Last Thursday a small group met for Week 5 of the U.Lab @ Impact Hub Oakland. We began with a listening meditation we have practiced every time since our first meeting. In this practice, instead of trying to ignore distracting sounds, they become the object of your meditation. The instruction is to listen to sounds – in the room and near to you, then outside of the room and far from you – without creating any stories or imagining what is causing the sound. It is a listening for the pure quality of the sound, and it offers a deepening of our capacity to suspend while listening.
A powerful check-in followed the meditation, with people sharing breakthroughs they’d had in coaching circles, and synergistic insights from the U.Lab and Permaculture, which several of us are also studying. Each share inspired the next person to dig deeper in sharing their observations and insights. The field was palpable and deeper than it had ever been since we began meeting.
After the check-in, I took a breath and took my hands off the steering wheel as a facilitator. I confessed that I hadn’t actually prepared an agenda for the rest of our meeting.

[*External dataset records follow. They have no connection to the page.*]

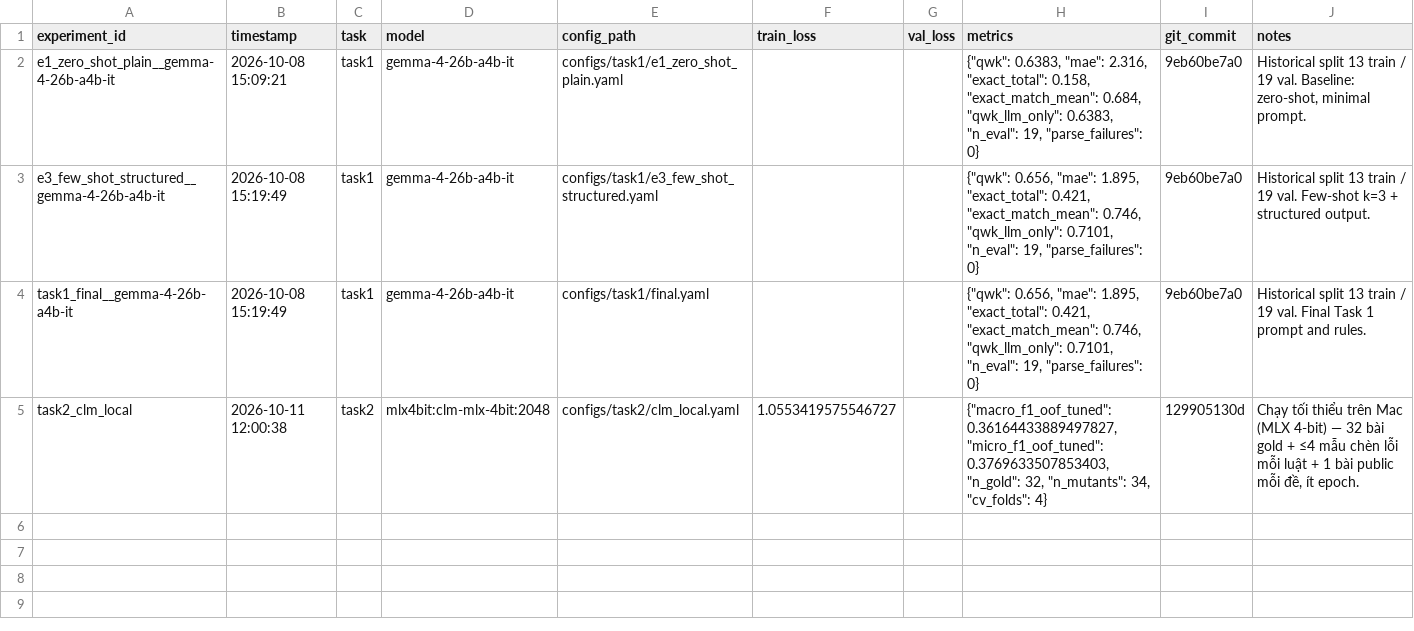
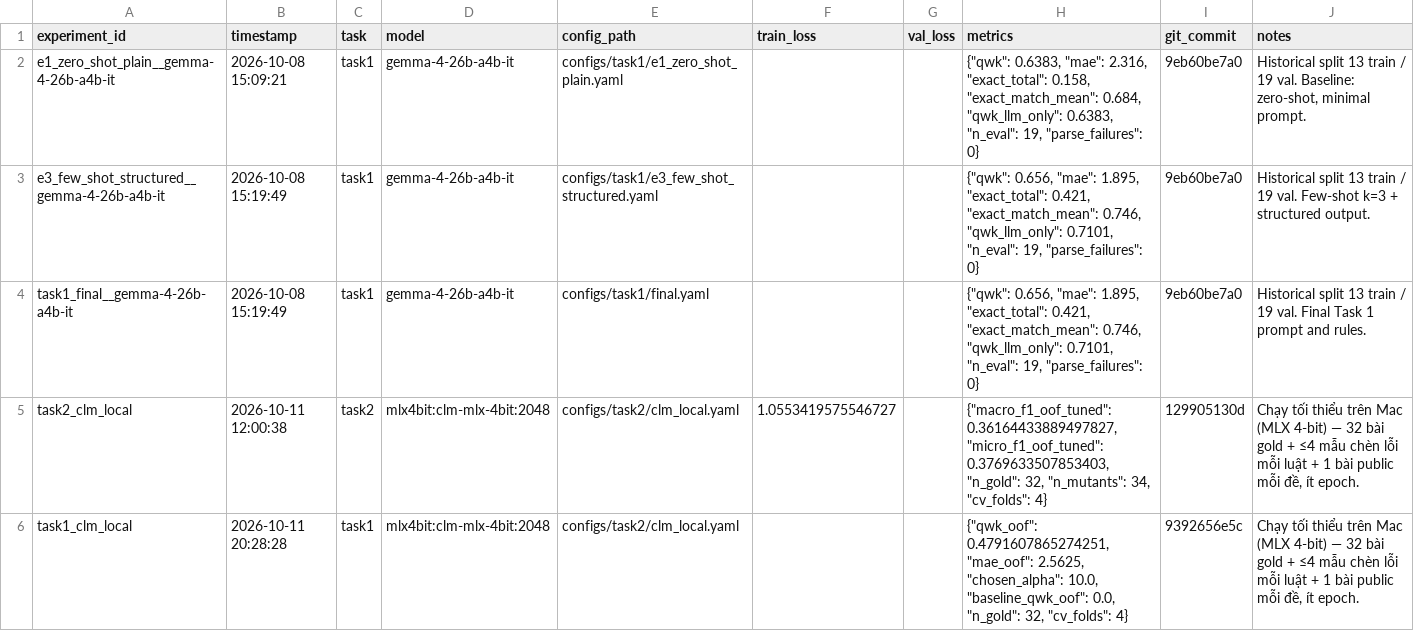
Before and after one commit to tiendinhquang2104/llm-final-project, a CSV file: experiments/registry.csv, drawn as a sheet; the diff names each change by its address in the sheet, - before the commit and + after, or states it on an @@ line.

Commit message:
Record local Task 1 probe run in experiments registry

```diff
--- a/experiments/registry.csv
+++ b/experiments/registry.csv
+row 6: task1_clm_local | 2026-10-11 20:28:28 | task1 | mlx4bit:clm-mlx-4bit:2048 | configs/task2/clm_local.yaml |  |  | {"qwk_oof": 0.4791607865274251, "mae_oof": 2.5625, "chosen_alpha": 10.0, "baseline_qwk_oof": 0.0, "n_gold": 32, "cv_folds": 4} | 9392656e5c | Chạy tối thiểu trên Mac (MLX 4-bit) — 32 bài gold + ≤4 mẫu chèn lỗi mỗi luật + 1 bài public mỗi đề, ít epoch.
```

I usually throw my agenda out midway, mind you, but at least I begin with something in mind! All I had were a few seeds of ideas to drop into the space as provocations. I wrote two words on the whiteboard – ECOLOGY and INTEROPERABILITY.
Provocation #1 – ECOLOGY. I shared an image of the savannah ecology and double-clicked on the ecological function of the dung beetle, as I offered a big question that I’ve been holding for the better part of a year. How can we see ourselves as an ecosystem for change? When I picked up Otto Scharmer’s latest book and saw “Egosystem to Ecosystem” in the title, there was an immediate “Yes!” of recognition. We need to learn how to think and act ecosystemically. I can’t tell you how many times I’ve been in a conversation where someone says “we really need to map that ecosystem” (of organizations working on a particular issue). It takes a lot of work to create these maps, and yet our ways of visualizing these systems feel very unsatisfying.
What I yearn to see is something more like an ecological function diagram for our social change ecosystems. I want to see something that shows the sources of nutrients (funders, educators) that help the organization (startup, non-profit) send deep roots into their communities, to grow and produce fruit (impact) that supports those in need. I want to see the ecological niche that each organization fills, and how together they form an interdependent whole.
Provocation #2 – INTEROPERABILITY. I’d heard this word earlier in the week at a gathering of innovators from around the world whom I consider to be the avant garde in collaboration and the new economy. As we sat in a circle we grappled to find a way to drop in and figure out what we could uniquely do together. Someone said “interoperability” and it triggered an image of a Lego set. My nephew got one for Christmas last year and I helped him open the plastic bags of little pieces, sort the pieces into piles, and then try to re-create the image on the front of the box. At that meeting, my questions finally crystallized. How do our pieces fit together? How can we self-assemble to create the vision of the future that we want to create? In the U.Lab I then shared an image of Lego pieces, and a cool video showing how they fit together to create a Lego city.
The dialogue that emerged next was truly generative, and had us on the edge of our seats and not wanting to leave when our time was up. Sarah Filley shared a video about the Universal Construction Kit – a 3D printable set of hybrid pieces that allows you to connect Legos with Tinkertoys, Lincoln Logs and more. Each toy “system” is a fixed set of possibilities or paradigms, but with these hybrid connectors, you can create anything you can imagine using pieces from half a dozen different systems.
We linked this to the theme of the age of disruption where old things are dying and new things are being born. As changemakers, we play a curious role of hospice for that which needs to let go, and midwife for that which is trying to be born. We need to have compassion for what is dying, because not everything fits in the new model. There is a lot of fear and resistance that gets in the way of change, even when it is a positive transition. The midwifery is about creating safe spaces for participatory and inclusive processes, and helping nutrients and sunlight reach the small shoots that are growing up.
We identified a “hybrid connector catalyst” role that senses and bridges opportunities between systems. With the old paradigms and structures, we only design within a fixed set of possibilities. As hybrid connector catalysts we see what is possible and can create new social ecologies that serve society’s needs better, in a sustainable and socially just way. A question that arose early in the conversation was “where can I serve?” By the end we were closer to an answer.
Co-Founder and Co-Director,
Impact Hub Oakland
U.Lab is an online course available through MIT’s free education platform, edX.org with over 45,000 participants worldwide. The U.Lab @ Impact Hub Oakland has been meeting since 9/10/15 with the aim to support those taking the course with weekly meetups and group facilitation. There are 44 Impact Hubs in the global network hosting the U.Lab. The U.Lab is free online, and the weekly U.Lab meetings are free for members.